Church agrees to take a more active stance on climate change, including reexamination of where they invest their funds
By Sophie Yeo
The Church of England has said it will consider divesting from fossil fuels as a means of addressing the causes of climate change.
A General Synod meeting yesterday passed a motion asserting that the Church should take more assertive steps in cutting carbon pollution, in line with what it said is the Christian responsibility to be stewards of the planet.
Specifically, it said it will consider engaging with the companies to encourage better treatment of the environment, investing in more renewable energy groups, and divesting from those with especially high emissions.
Canon Giles Goddard of the Southwark Diocese, who proposed the motion, said that there is a wider expectation for the Church to do more on climate change.
“We need to raise this issue higher up the agenda,” he told the Synod. “This motion’s not the end, it’s the beginning.”
In the Guardian, Steven Croft, the bishop of Sheffield, described climate change as “a giant evil; a great demon of our day.”
He adds: “Its power is fed by greed, blindness and complacency in the present generation, and we know that this giant wreaks havoc though the immense power of the weather systems, which are themselves unpredictable.”
Previously, the Church of England has said that engaging with the companies in which it invests has a greater impact than withdrawing funds.
This will remain a part of their practice, according to the Rev Professor Richard Burridge, Deputy Chair of the Church’s Ethical Investments Advisory Group, give the extent to which “carbon emissions remain so embedded in our economic system”. It would, he said, require a “sophisticated response” from the Church.
He added: “The Synod vote for this motion affirms the will of Synod that the Church of England treats climate change as an urgent ethical issue of the utmost importance, including in its practice of ethical investment.”
A growing divestment campaign spearheaded by environmental group 350.org has already seen cities and organisations across the US and the UK promise to withdraw their funds from fossil fuel companies, which are credited with causing the majority of the emissions behind human-caused climate change.
Last year, the UK’s Quakers committed to reinvesting the 3.85% of their £21million investment portfolio that went towards fossil fuels in more ethical businesses.
The amount of money controlled by these institutions is not enough to starve the multi-billion dollar fossil fuel industry of money, but it can help to stigmatize them, and remove their social license to operate, a report from the University of Oxford has found.
The motion passed by the Synod said that, while ethical investment was a complicated area “the church could use its power as a large investor to take a lead.” They added that, in many cases including climate change, “maximizing income is not the only priority”.
The move was welcomed by Christian charities. Christian Aid’s Senior Climate Change Advisor, Dr Alison Doig, said that the show of solidarity on the part of the Church would allow them to “engage prophetically” with climate change politics as the world tries to sign off a global deal to cut greenhouse gas emissions in Paris in 2015.

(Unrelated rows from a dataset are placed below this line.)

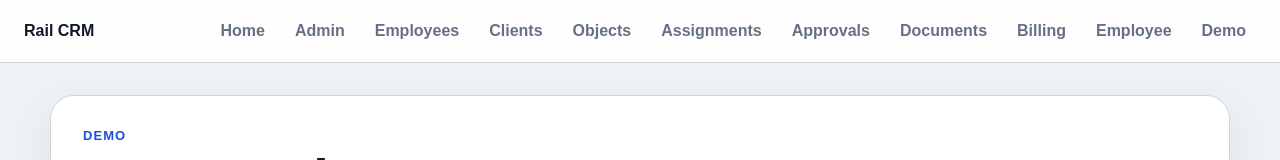
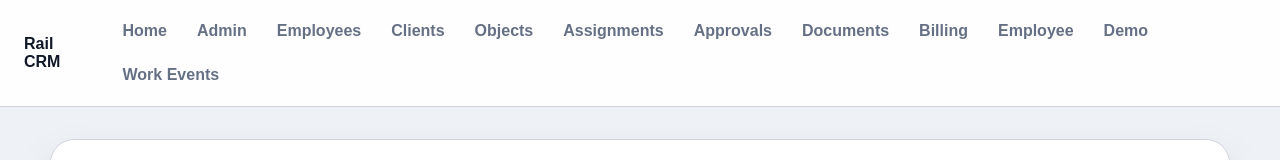
Before and after one commit to Webartdp/rail-crm-platform, a Next.js app in the folder frontend/: page /demo in a window 1280 px wide. Shown: the top 160 px of the page. Built offline with nearby package versions, Linux system fonts and the light colour scheme; no server answers.

Commit message:
Add work events page to navigation

```diff
--- a/frontend/app/components/MainNav.tsx
+++ b/frontend/app/components/MainNav.tsx
@@ -10,6 +10,7 @@ const navItems = [
   ['/billing', 'Billing'],
   ['/employee', 'Employee'],
   ['/demo', 'Demo'],
+  ['/work-events', 'Work Events'],
 ];
 
 export default function MainNav() {
```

‘”The Church Commissioners are fortunate to have £8 billion under investment,” she said. “With great wealth comes great responsibility and I’m encouraged to see the Church taking that responsibly seriously by reviewing their ethical investment policies.”